It is a powerful tool to quantify how some amount changes when another number changes, such as to understand how the number of independent claims in a litigated patent influences total outside counsel fees — to calculate the correlation between one set of numbers and the other (See my post of Jan. 14, 2007: variance in an independent variable explained by correlation.).
Many correlations have been mentioned on this blog (See my posts of April 5, 2005: innovation and law department size; May 10, 2005, Sept. 10, 2005 and Jan. 3, 2007: effective billing rates and law firm size; Sept. 10, 2005: law firm size and rank on league tables; March 10, 2005: stakes in patent litigation and representation costs; Nov. 20, 2006: size of law department and number of law firms retained; Oct. 23, 2005: law firm size and overhead costs; July 2, 2007 (two posts): market capitalization and both number of in-house lawyers and total legal spend; June 9, 2007: department size and size of law firms it retains; and Nov. 28, 2007: average years of lawyer experience and total legal spending.).

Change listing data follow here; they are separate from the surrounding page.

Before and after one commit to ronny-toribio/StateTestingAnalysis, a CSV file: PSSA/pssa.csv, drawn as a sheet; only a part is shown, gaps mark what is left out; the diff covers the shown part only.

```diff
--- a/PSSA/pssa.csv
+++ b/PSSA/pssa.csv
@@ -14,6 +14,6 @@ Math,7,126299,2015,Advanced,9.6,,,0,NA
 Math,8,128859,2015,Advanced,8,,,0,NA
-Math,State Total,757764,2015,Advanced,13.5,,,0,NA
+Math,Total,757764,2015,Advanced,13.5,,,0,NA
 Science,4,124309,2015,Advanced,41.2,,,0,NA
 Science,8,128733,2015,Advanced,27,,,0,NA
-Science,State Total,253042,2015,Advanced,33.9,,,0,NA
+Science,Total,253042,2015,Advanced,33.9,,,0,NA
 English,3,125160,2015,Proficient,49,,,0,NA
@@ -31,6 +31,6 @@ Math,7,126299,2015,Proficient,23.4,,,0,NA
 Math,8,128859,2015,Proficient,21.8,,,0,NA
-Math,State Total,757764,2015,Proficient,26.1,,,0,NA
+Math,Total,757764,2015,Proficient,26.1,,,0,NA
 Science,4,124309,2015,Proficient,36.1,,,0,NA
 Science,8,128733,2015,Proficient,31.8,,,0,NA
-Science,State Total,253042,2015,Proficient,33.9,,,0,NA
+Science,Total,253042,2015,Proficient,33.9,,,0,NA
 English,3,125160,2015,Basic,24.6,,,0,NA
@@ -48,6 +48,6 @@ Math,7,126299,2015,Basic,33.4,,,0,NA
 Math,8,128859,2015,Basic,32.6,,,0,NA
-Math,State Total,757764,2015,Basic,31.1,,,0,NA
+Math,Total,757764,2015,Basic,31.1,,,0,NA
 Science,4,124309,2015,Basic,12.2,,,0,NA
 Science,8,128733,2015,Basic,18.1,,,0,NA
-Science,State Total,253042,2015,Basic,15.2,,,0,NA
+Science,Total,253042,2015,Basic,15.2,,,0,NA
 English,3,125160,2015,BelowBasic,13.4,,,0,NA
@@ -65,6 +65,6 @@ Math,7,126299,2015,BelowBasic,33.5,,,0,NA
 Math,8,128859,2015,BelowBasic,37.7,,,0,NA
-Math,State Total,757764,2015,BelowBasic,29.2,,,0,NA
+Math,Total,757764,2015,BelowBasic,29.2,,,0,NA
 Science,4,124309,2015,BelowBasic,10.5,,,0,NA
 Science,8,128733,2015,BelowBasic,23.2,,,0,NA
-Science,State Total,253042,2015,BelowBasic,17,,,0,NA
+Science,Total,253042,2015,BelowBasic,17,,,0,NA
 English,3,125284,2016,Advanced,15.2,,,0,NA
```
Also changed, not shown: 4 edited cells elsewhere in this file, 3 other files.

Wherever there are benchmarks there could be correlations, although usually the analysts fail to push that far (See my post of Feb. 12, 2008.). Unfortunately, mathematical correlation does not prove causation (See my posts of Jan. 27, 2006: cause and effect; July 4, 2006: empirical studies of law departments are needed.).